Kestrels are lovely, personable little falcons found throughout much of North and South America.   Their only faults are that they are fairly shy and difficult to photograph, and when they do permit close approach they're rarely perched on anything other than power lines or metal fence posts (or sometimes wooden fence posts if I'm lucky).   These images show both the colorful males and the overall rusty-brown females, which lack the males' blue-gray wings and   Note the considerable variation in the amount of rusty streaking on the females (I'm not sure if this is age-related).   I took most of these pictures out of my car window, with the exception of the very accommodating male eating a side-blotched lizard (below, left).   The photos were taken in many places; California locations include the upper Panoche Valley in San Benito County, the San Jacinto Wildlife Area near Riverside, coastal Orange County, Pebble Beach, near Palm Desert, and Convict Creek in Mono County (eastern Sierra Nevada).   Other images (including the ones immediately below of a male eating a mouse) were made on Antelope Island in the Great Salt Lake, Utah, and in Bosque del Apache National Wildlife Refuge in New Mexico.
        More images of kestrels are here and hereAnother page has a photo showing the size difference between kestrels and their close relative, the peregrine falcon.

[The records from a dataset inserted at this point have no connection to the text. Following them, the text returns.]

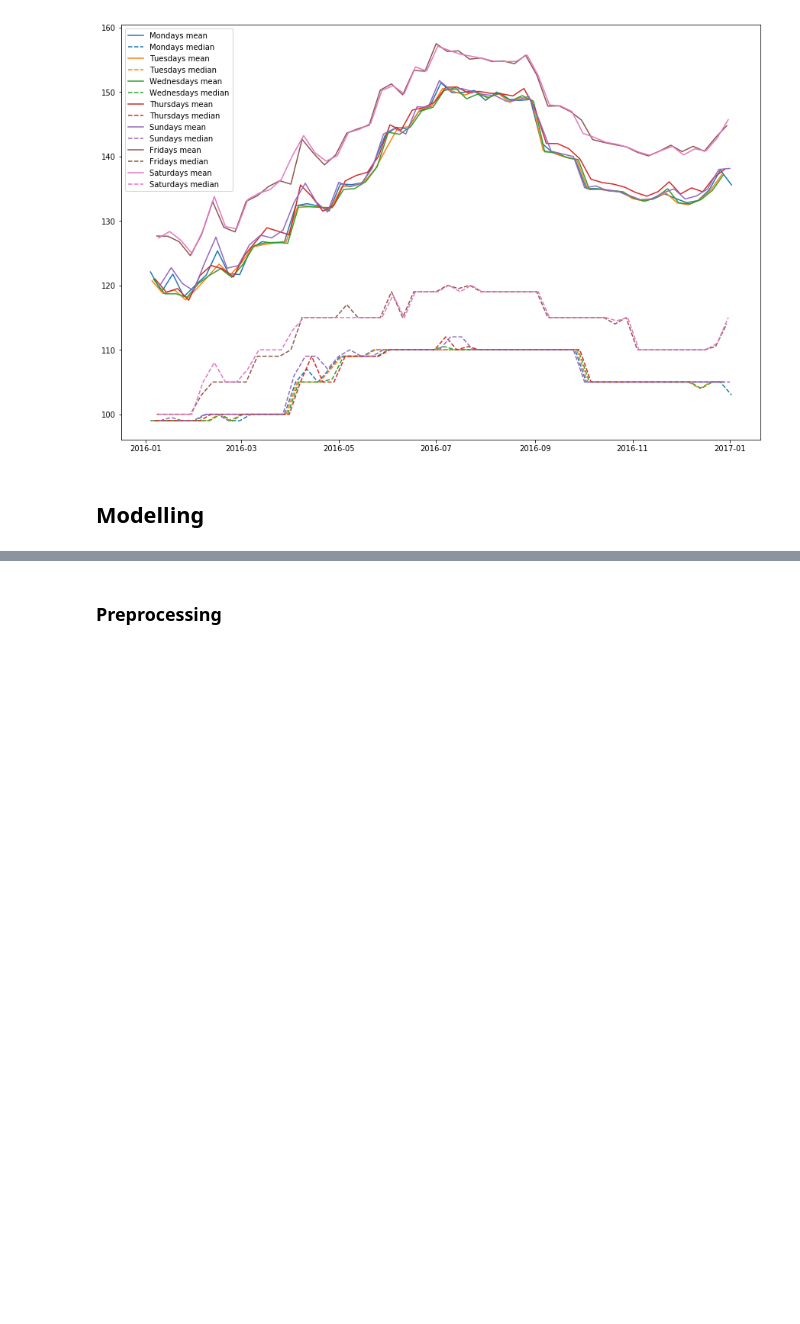
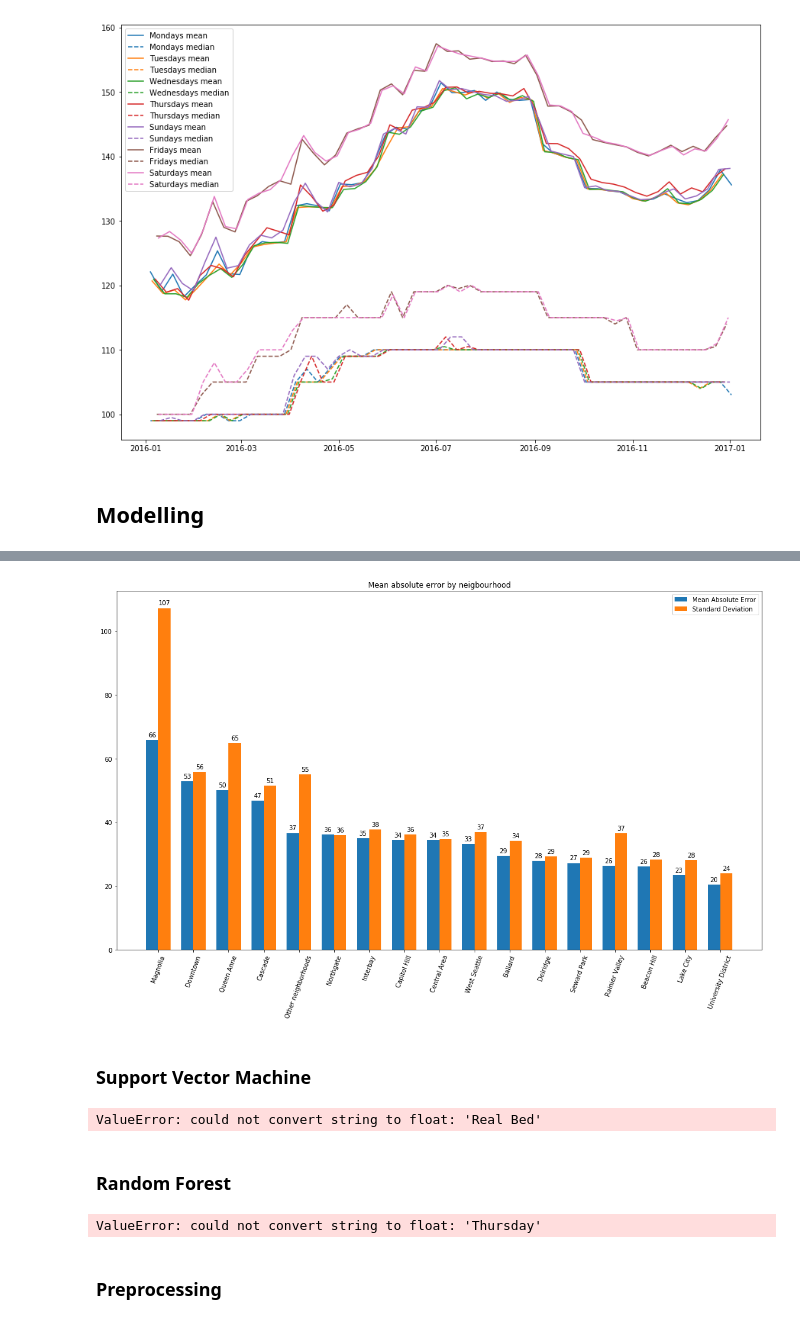
Before and after one commit to rubengura/SeattleAirBnBAnalysis, a Jupyter notebook: Udacity Data Science Nanodegree P1T2.ipynb, the cells around one changed output, grey strips where cells are left out. Drawn from its saved outputs; the diff is of its cells as text; code cells hidden in the pictures; blank space fills up the shorter version.

```diff
--- a/Udacity Data Science Nanodegree P1T2.ipynb
+++ b/Udacity Data Science Nanodegree P1T2.ipynb
@@ -275,3 +320,60 @@ reviews.head()
+# %%
+error_statistics_by_neighbourhood = df.groupby('neighbourhood_group_cleansed')['abs_error'].describe()
+error_statistics_by_neighbourhood.sort_values('mean', ascending=False, inplace=True)
+
+x = np.arange(len(error_statistics_by_neighbourhood))
+width = 0.35
+
+fig, ax = plt.subplots(figsize=(15,10))
+rects1 = ax.bar(x - width/2, error_statistics_by_neighbourhood['mean'], width,
+                label='Mean Absolute Error')
+rects2 = ax.bar(x + width/2, error_statistics_by_neighbourhood['std'], width,
+                label='Standard Deviation')
+
+ax.legend()
+ax.set_xticks(x)
+ax.set_xticklabels(error_statistics_by_neighbourhood.index, rotation=70)
+ax.set_title('Mean absolute error by neigbourhood')
+
+def autolabel(rects):
+    """Attach a text label above each bar in *rects*, displaying its height."""
+    for rect in rects:
+        height = rect.get_height()
+        ax.annotate('{}'.format(int(np.around(height))),
+                    xy=(rect.get_x() + rect.get_width() / 2, height),
+                    xytext=(0, 3),  # 3 points vertical offset
+                    textcoords="offset points",
+                    ha='center', va='bottom')
+
+
+autolabel(rects1)
+autolabel(rects2)
+
+fig.tight_layout()
+
+plt.show()
+# %% [output]
+[figure, added]
+# %% [markdown]
+### Support Vector Machine
+# %%
+svm = SVR()
+svm.fit(X_train, Y_train)
+Y_pred = svm.predict(X_test)
+print(r2_score(Y_test, Y_pred))
+print(np.sqrt(mean_squared_error(Y_test, Y_pred)))
+# %% [output]
+ValueError: could not convert string to float: 'Real Bed'
+# %% [markdown]
+### Random Forest
+# %%
+rf = RandomForestRegressor()
+rf.fit(X_train, Y_train)
+Y_pred = rf.predict(X_test)
+print(r2_score(Y_test, Y_pred))
+print(np.sqrt(mean_squared_error(Y_test, Y_pred)))
+# %% [output]
+ValueError: could not convert string to float: 'Thursday'
 # %% [markdown]
 ### Preprocessing
 # %%
```
Also changed, not shown: parts of 22 cells of this notebook.
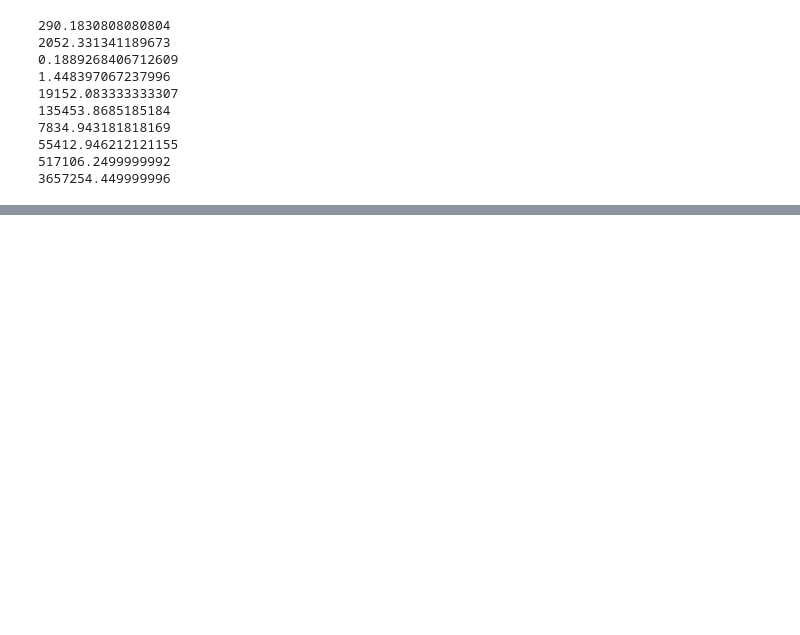
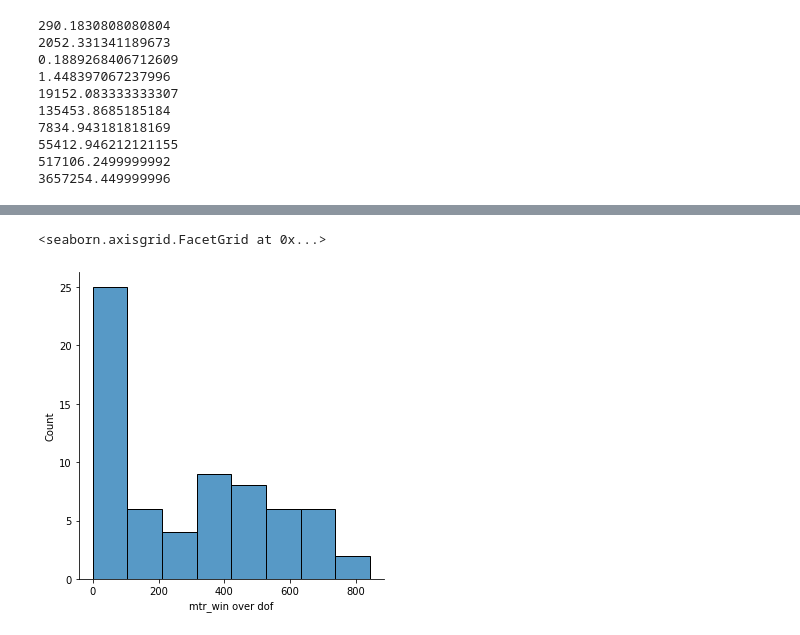
Before and after one commit to jvhuang1786/caesars, a Jupyter notebook: caesar_analysis.ipynb, the cells around one changed output, grey strips where cells are left out. Drawn from its saved outputs; the diff is of its cells as text; code cells hidden in the pictures; blank space fills up the shorter version.

```diff
--- a/caesar_analysis.ipynb
+++ b/caesar_analysis.ipynb
@@ -751,0 +803,5 @@ final_table
+# %%
+sns.displot(df_post, x='mtr_win over dof')
+# %% [output]
+<seaborn.axisgrid.FacetGrid at 0x...>
+[figure, added]
```
Also changed, not shown: parts of 11 cells of this notebook, 3 other files.
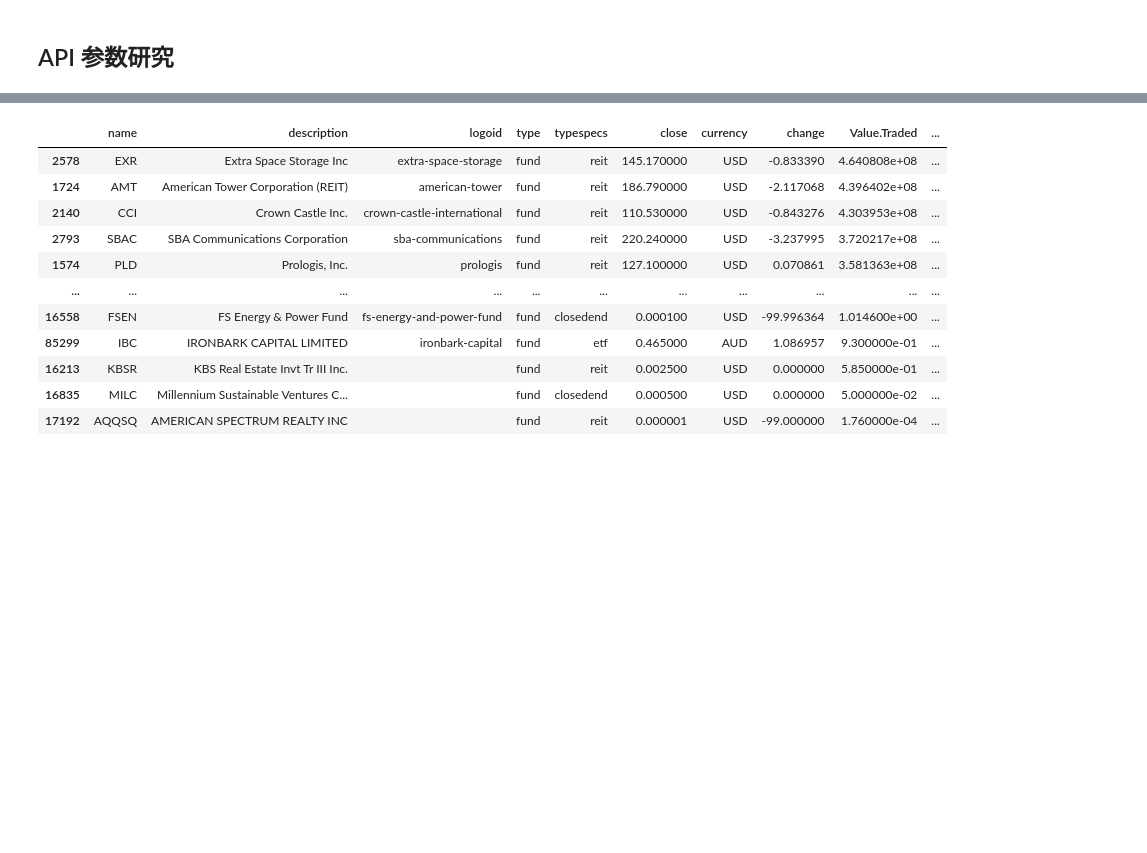
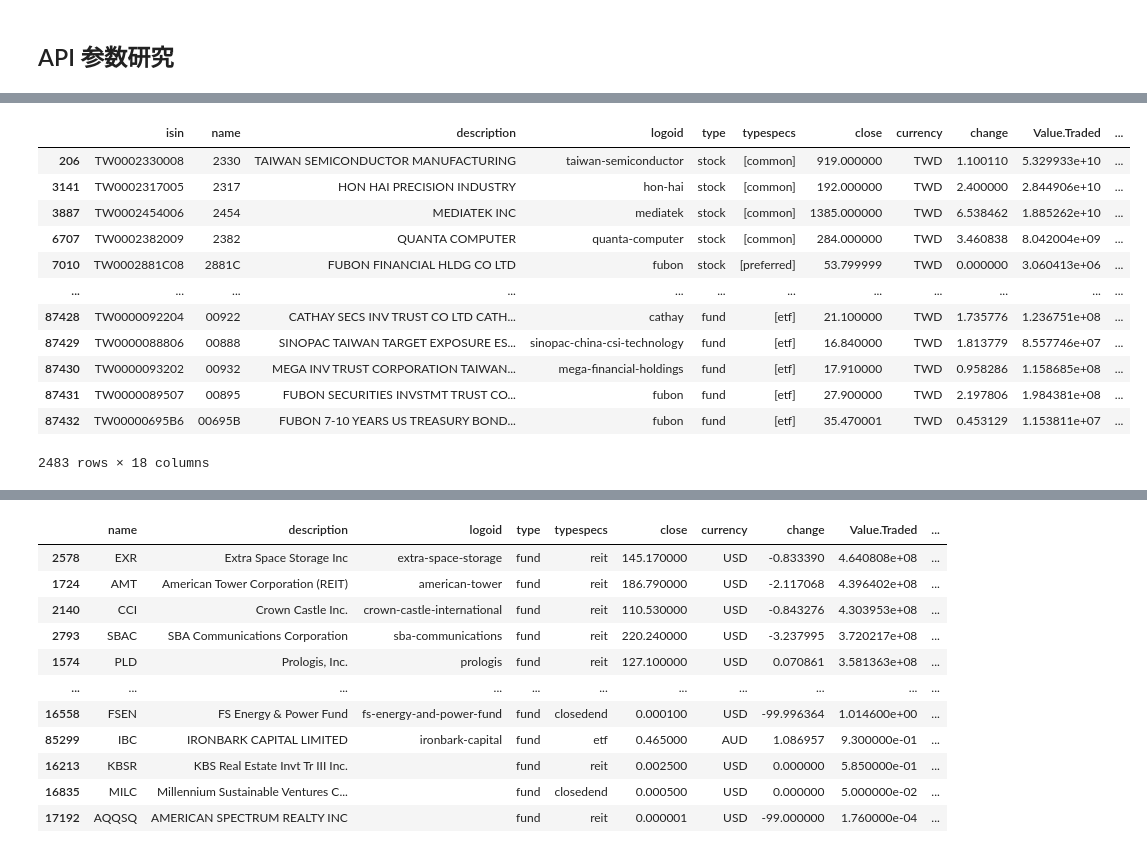
Before and after one commit to alexleethinker/Trading, a Jupyter notebook: notebooks/金融数据爬虫/tradingview爬虫.ipynb, the cells around one changed output, grey strips where cells are left out. Cells and saved outputs as stored; diff of their text form; code cells hidden in the pictures; blank space fills up the shorter version.

```diff
--- a/notebooks/金融数据爬虫/tradingview爬虫.ipynb
+++ b/notebooks/金融数据爬虫/tradingview爬虫.ipynb
@@ -5,7 +5,7 @@ display(HTML("<style>.container { width:100% !important; }</style>"))
 import requests
 import pandas as pd
 import json
-pd.set_option('display.max_columns',None)
+pd.set_option('display.max_rows',None)
 # %% [markdown]
 ## API 参数研究
 # %%
@@ -47,6 +49,22 @@ url = 'https://scanner.tradingview.com/' + country + '/scan'
 r = requests.post(url, headers = headers, data = payload).text
 df = pd.DataFrame(json.loads(r)['data'])['d']
 df = pd.DataFrame(df.tolist(), index = df.index, columns = json.loads(columns))
+# %%
+df[df['market'] == 'taiwan']
+# %% [output]
+|  | isin | name | description | logoid | type | typespecs | close | currency | change | Value.Traded | ... |
+| 206 | TW0002330008 | 2330 | TAIWAN SEMICONDUCTOR MANUFACTURING | taiwan-semiconductor | stock | [common] | 919.000000 | TWD | 1.100110 | 5.329933e+10 | ... |
+| 3141 | TW0002317005 | 2317 | HON HAI PRECISION INDUSTRY | hon-hai | stock | [common] | 192.000000 | TWD | 2.400000 | 2.844906e+10 | ... |
+| 3887 | TW0002454006 | 2454 | MEDIATEK INC | mediatek | stock | [common] | 1385.000000 | TWD | 6.538462 | 1.885262e+10 | ... |
+| 6707 | TW0002382009 | 2382 | QUANTA COMPUTER | quanta-computer | stock | [common] | 284.000000 | TWD | 3.460838 | 8.042004e+09 | ... |
+| 7010 | TW0002881C08 | 2881C | FUBON FINANCIAL HLDG CO LTD | fubon | stock | [preferred] | 53.799999 | TWD | 0.000000 | 3.060413e+06 | ... |
+| ... | ... | ... | ... | ... | ... | ... | ... | ... | ... | ... | ... |
+| 87428 | TW0000092204 | 00922 | CATHAY SECS INV TRUST CO LTD CATH... | cathay | fund | [etf] | 21.100000 | TWD | 1.735776 | 1.236751e+08 | ... |
+| 87429 | TW0000088806 | 00888 | SINOPAC TAIWAN TARGET EXPOSURE ES... | sinopac-china-csi-technology | fund | [etf] | 16.840000 | TWD | 1.813779 | 8.557746e+07 | ... |
+| 87430 | TW0000093202 | 00932 | MEGA INV TRUST CORPORATION TAIWAN... | mega-financial-holdings | fund | [etf] | 17.910000 | TWD | 0.958286 | 1.158685e+08 | ... |
+| 87431 | TW0000089507 | 00895 | FUBON SECURITIES INVSTMT TRUST CO... | fubon | fund | [etf] | 27.900000 | TWD | 2.197806 | 1.984381e+08 | ... |
+| 87432 | TW00000695B6 | 00695B | FUBON 7-10 YEARS US TREASURY BOND... | fubon | fund | [etf] | 35.470001 | TWD | 0.453129 | 1.153811e+07 | ... |
+2483 rows × 18 columns
 # %%
 def get_USD_forex_table():
     url = 'https://scanner.tradingview.com/forex/scan'
```
Also changed, not shown: parts of 7 cells of this notebook, 3 other files.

  • Canon 10D, 1D Mk. II, 1D3, 7D, or 1D4; 800 mm IS lens + 1.4X or 500 mm IS lens plus 1.4X (flight shots) or 2X converter, some with fill-in flash (2003, 2005-2011)